That makes sense.
Also, Pete’s not quite aware when it first happens that that’s what it is. It’s not like Bob tried to kiss him, so he’s being subtle. He’s being slight with it, you know, because he doesn’t quite know that that’s what it means.
It’s a rare moment of restraint for him then. You do deliver a rant better than most.
Oh, I don’t know whether to be honored or embarrassed.
Honored! Harry’s also had his moments.
Yeah, I mean, Harry’s really making a lot of big moves, and he’s doing a great job in the television department, and yet, he continues to get passed over for promotion, right? He’s got his reasons.
Pete’s had a lot of legitimate reasons to be angry this season: Trudy threw him out, Don doesn’t listen to him, his mom is sick. Do you do anything special to get worked up?

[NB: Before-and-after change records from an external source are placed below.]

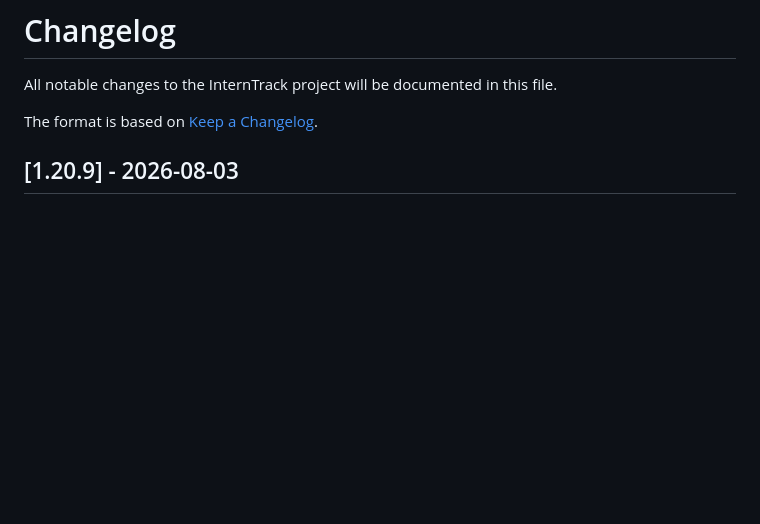
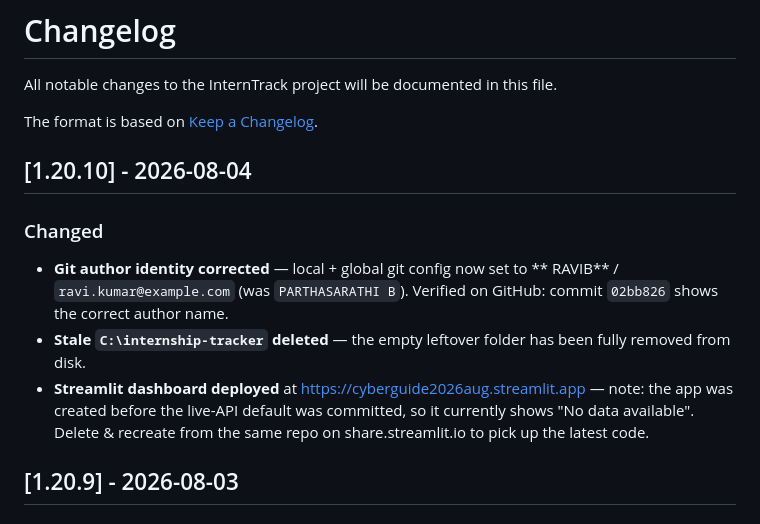
Before and after one commit to partha442004/CyberGuide, a Markdown page: CHANGELOG.md, the part around the change. GitHub-like rendering; blank space fills up the shorter version.

```diff
--- a/CHANGELOG.md
+++ b/CHANGELOG.md
@@ -3,6 +3,21 @@
 All notable changes to the InternTrack project will be documented in this file.
 
 The format is based on [Keep a Changelog](https://keepachangelog.com/en/1.0.0/).
+
+## [1.20.10] - 2026-08-04
+
+### Changed
+
+- **Git author identity corrected** — local + global git config now set to
+  ** RAVIB** / `ravi.kumar@example.com` (was
+  `PARTHASARATHI B`). Verified on GitHub: commit `02bb826` shows the
+  correct author name.
+- **Stale `C:\internship-tracker` deleted** — the empty leftover folder has
+  been fully removed from disk.
+- **Streamlit dashboard deployed** at https://cyberguide2026aug.streamlit.app
+  — note: the app was created before the live-API default was committed, so it
+  currently shows "No data available". Delete & recreate from the same repo
+  on share.streamlit.io to pick up the latest code.
 
 ## [1.20.9] - 2026-08-03
 
```
Also changed, not shown: PROJECT-STATUS.md (+26 -3 lines).
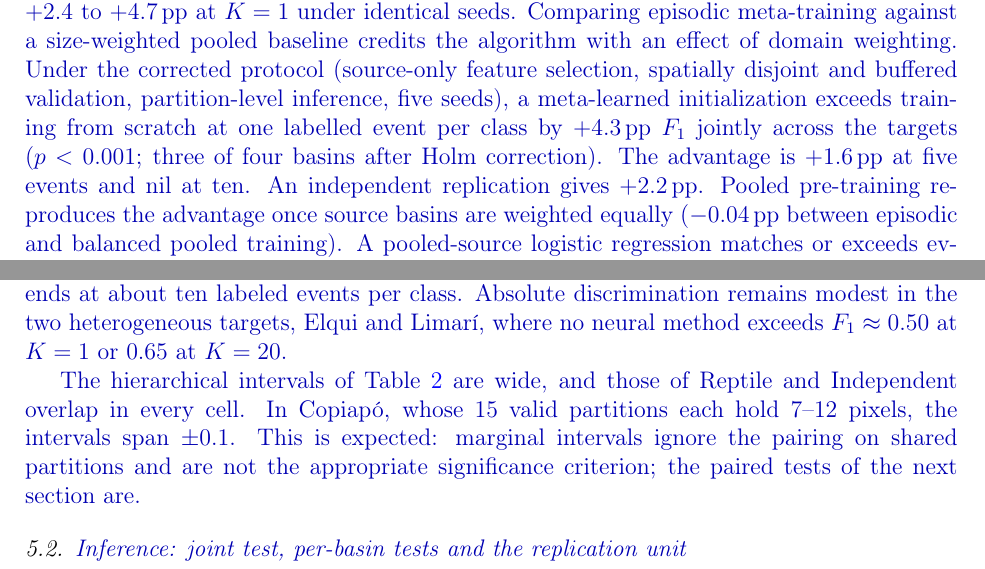
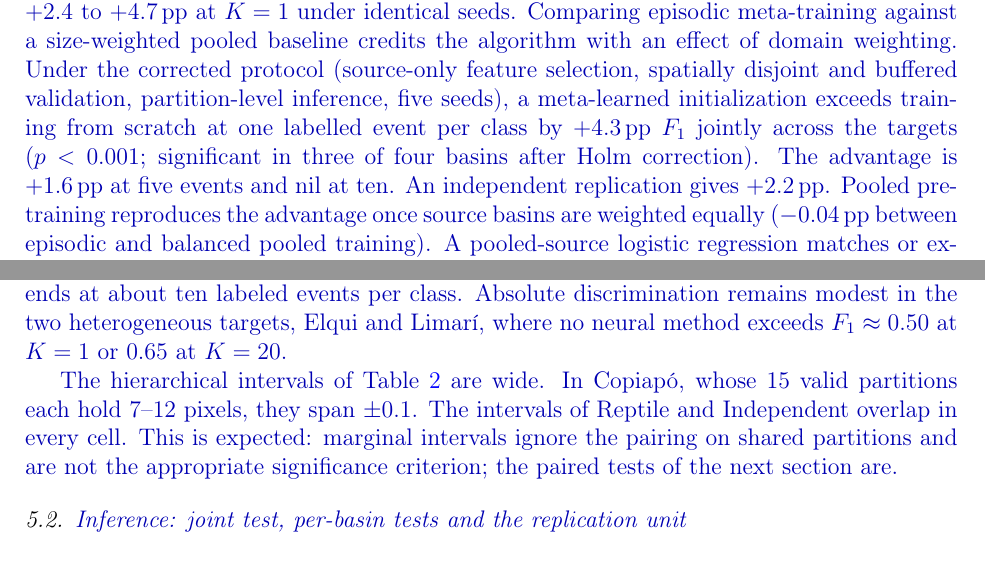
Before and after one commit to franciscoparrao/paper4-meta-landslide, a LaTeX paper (paper/paper4_main.tex, which reads paper/sections/05_results.tex): two parts of pages 2 and 18 of 54, joined at a grey line, cut so that both start at the same text. Compiled offline with pdfLaTeX.

Commit message:
R1: fidelity fixes after language pass (abstract 'significant in'; Sect. 5.1 sentence order)
Co-Authored-By: Claude Opus 5.5 <noreply@anthropic.com>

```diff
--- a/paper/paper4_main.tex
+++ b/paper/paper4_main.tex
@@ -65,7 +65,7 @@
 
 %% Abstract
 \begin{abstract}
-\revtext{Transfer of landslide susceptibility models to newly studied basins is routinely assessed with conventions that overstate it. We quantify five of them on one benchmark of 14 Chilean watersheds, in which ten source basins span the Atacama-to-Patagonia gradient and four semi-arid targets lie in north-central Chile (27--31$^\circ$S). Few-shot meta-learning is the paradigm under scrutiny, on a 30\,m MERIT-DEM feature stack. Random cross-validation inflates $F_1$ by up to 21\,pp in heterogeneous basins. Fixed-threshold evaluation hides that precision at 5\% prevalence is 0.05--0.09. Pooling correlated episodes narrows confidence intervals $3.3\times$. Selecting features with target-basin labels doubles the apparent few-shot advantage, from $+2.4$ to $+4.7$\,pp at $K=1$ under identical seeds. Comparing episodic meta-training against a size-weighted pooled baseline credits the algorithm with an effect of domain weighting. Under the corrected protocol (source-only feature selection, spatially disjoint and buffered validation, partition-level inference, five seeds), a meta-learned initialization exceeds training from scratch at one labelled event per class by $+4.3$\,pp $F_1$ jointly across the targets ($p<0.001$; three of four basins after Holm correction). The advantage is $+1.6$\,pp at five events and nil at ten. An independent replication gives $+2.2$\,pp. Pooled pre-training reproduces the advantage once source basins are weighted equally ($-0.04$\,pp between episodic and balanced pooled training). A pooled-source logistic regression matches or exceeds every neural method at $K=1$, and adversarial domain adaptation offers no few-shot gain. Benchmark, data and protocol are released.}
+\revtext{Transfer of landslide susceptibility models to newly studied basins is routinely assessed with conventions that overstate it. We quantify five of them on one benchmark of 14 Chilean watersheds, in which ten source basins span the Atacama-to-Patagonia gradient and four semi-arid targets lie in north-central Chile (27--31$^\circ$S). Few-shot meta-learning is the paradigm under scrutiny, on a 30\,m MERIT-DEM feature stack. Random cross-validation inflates $F_1$ by up to 21\,pp in heterogeneous basins. Fixed-threshold evaluation hides that precision at 5\% prevalence is 0.05--0.09. Pooling correlated episodes narrows confidence intervals $3.3\times$. Selecting features with target-basin labels doubles the apparent few-shot advantage, from $+2.4$ to $+4.7$\,pp at $K=1$ under identical seeds. Comparing episodic meta-training against a size-weighted pooled baseline credits the algorithm with an effect of domain weighting. Under the corrected protocol (source-only feature selection, spatially disjoint and buffered validation, partition-level inference, five seeds), a meta-learned initialization exceeds training from scratch at one labelled event per class by $+4.3$\,pp $F_1$ jointly across the targets ($p<0.001$; significant in three of four basins after Holm correction). The advantage is $+1.6$\,pp at five events and nil at ten. An independent replication gives $+2.2$\,pp. Pooled pre-training reproduces the advantage once source basins are weighted equally ($-0.04$\,pp between episodic and balanced pooled training). A pooled-source logistic regression matches or exceeds every neural method at $K=1$, and adversarial domain adaptation offers no few-shot gain. Benchmark, data and protocol are released.}
 \end{abstract}
 
 %% Highlights (3-5 bullets, max 85 chars each)
--- a/paper/sections/05_results.tex
+++ b/paper/sections/05_results.tex
@@ -3,7 +3,7 @@
 
 \revtext{Table~\ref{tab:spatial_results} and Figure~\ref{fig:lift} give the main result under spatially disjoint validation with the source-only feature set and five seeds. At $K=1$, the meta-learned Reptile initialization has the highest mean $F_1$ in all four target basins (Copiap\'o $0.594$, Huasco $0.711$, Elqui $0.470$, Limar\'i $0.474$, against Independent $0.519$, $0.685$, $0.434$ and $0.436$), with FOMAML second in three. The paired cluster-level differences to Independent (Table~\ref{tab:cluster_paired}) are $+7.4$~pp in Copiap\'o, $+2.6$ in Huasco, $+3.6$ in Elqui and $+3.8$ in Limar\'i for Reptile, and $+2.0$ to $+3.5$~pp for FOMAML. Fine-tune, the size-weighted pooled pre-training, is within $\pm 2$~pp of Independent in every basin ($+2.2$, $+0.1$, $+0.6$, $-0.6$), and DANN is neutral or negative ($+2.8$, $-2.5$, $-0.2$, $+1.3$). The advantage decays with the support size: averaged over targets, Reptile exceeds Independent by $+4.3$~pp at $K=1$, $+1.6$~pp at $K=5$, $-0.4$~pp at $K=10$ and $+0.6$~pp at $K=20$. The few-shot regime in which a source-learned initialization pays off therefore ends at about ten labeled events per class. Absolute discrimination remains modest in the two heterogeneous targets, Elqui and Limar\'i, where no neural method exceeds $F_1 \approx 0.50$ at $K=1$ or $0.65$ at $K=20$.}
 
-\revtext{The hierarchical intervals of Table~\ref{tab:spatial_results} are wide, and those of Reptile and Independent overlap in every cell. In Copiap\'o, whose 15 valid partitions each hold 7--12 pixels, the intervals span $\pm 0.1$. This is expected: marginal intervals ignore the pairing on shared partitions and are not the appropriate significance criterion; the paired tests of the next section are.}
+\revtext{The hierarchical intervals of Table~\ref{tab:spatial_results} are wide. In Copiap\'o, whose 15 valid partitions each hold 7--12 pixels, they span $\pm 0.1$. The intervals of Reptile and Independent overlap in every cell. This is expected: marginal intervals ignore the pairing on shared partitions and are not the appropriate significance criterion; the paired tests of the next section are.}
 
 \subsection{\revtext{Inference: joint test, per-basin tests and the replication unit}}
 \label{sec:results:inference}
```
Also changed, not shown: 1 other file.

No. I have techniques that I use, but there’s nothing particular I use to get worked up more than I would use to get any other emotion. I don’t want to get technical because not only is it boring, it’s also personal. But sometimes, if I’ve done many takes, and I still can’t get it, I will naturally become aggravated with myself.
Tell me about filming the scene where Pete’s shouting at Don after Don fires Jaguar. He calls him Tarzan.
[Laughs] I loved it. It is a great line, and I’m constantly getting great lines on the show. The whole challenge is to not ruin it from page to performance, to keep somehow the hilarity and the intensity that’s on the page. That line in particular is funny because our A-camera operator is named Don Devine, and that line “vine to vine” became kind of our play on words for Don Devine. Now, every once in a while, someone will say, “You’re Tarzan, swinging from Don Devine.” Inside joke for you.
And Matt showed you how to fall?
That’s true actually. I went and did a couple of takes, and then Matt came and said, “You know, it’s this,” and then I just did my best to do that.
Is fake falling down the stairs still a little scary?
Well, I mean, fear is not something that you really engage too much in while you’re acting. The things that really scare me about acting have nothing to do with physical harm. It’s more emotional harm to one’s psyche. That five minutes before you walk onto a stage to do a performance that you haven’t done before is a much more paralyzing fear, a fear to your core that is really indescribable and yet overcome-able. And so fear of physical harm … I embrace that. Falling down the stairs? I mean, I make an ass of myself much more as Vincent than Pete ever could on that set, so basically, I’ll do something as Pete, and then [the cast and crew] will say, “Gosh, why can’t you be more like that?”
They do not.
You’ll have to interview some of them. They’ll probably agree.
Well, Pete makes an ass of himself in wonderful, hilarious ways.
I’m not playing it for laughs.
Right, that’s why it’s funny. Pete’s so serious. It makes his quiet moments, like when he’s alone with an empty box of cereal in his apartment, that much more sad. They’re more of a gut punch.
I actually had no idea that people thought it was funny. Sometimes I think Matthew does not intend these things to be funny, so if I am having that as the outcome, then I would consider that a failure on my part. I will say that Matthew would re-shoot if he thought that I had given the editors something that they couldn’t manipulate into a performance worthy of what he’s trying to express. I do have faith that, if people are finding it funny, and if Matthew finds it funny, then I guess that was what his goal was.
Do you watch your performances?
I’ll watch parts. I’m always impressed with how they’ve managed to make my performance palatable because that really is quite a feat, and I’m very impressed by that team of people. I would say that has much less to do with me and much more to do with the team of professionals and technical people behind the scenes, the editors and the director and the post-production producing team. I enjoy watching the other actors that act across from me, and I learn a lot about my flaws and my mistakes by watching what I do, so I do watch sometimes, and it’s always a humbling experience.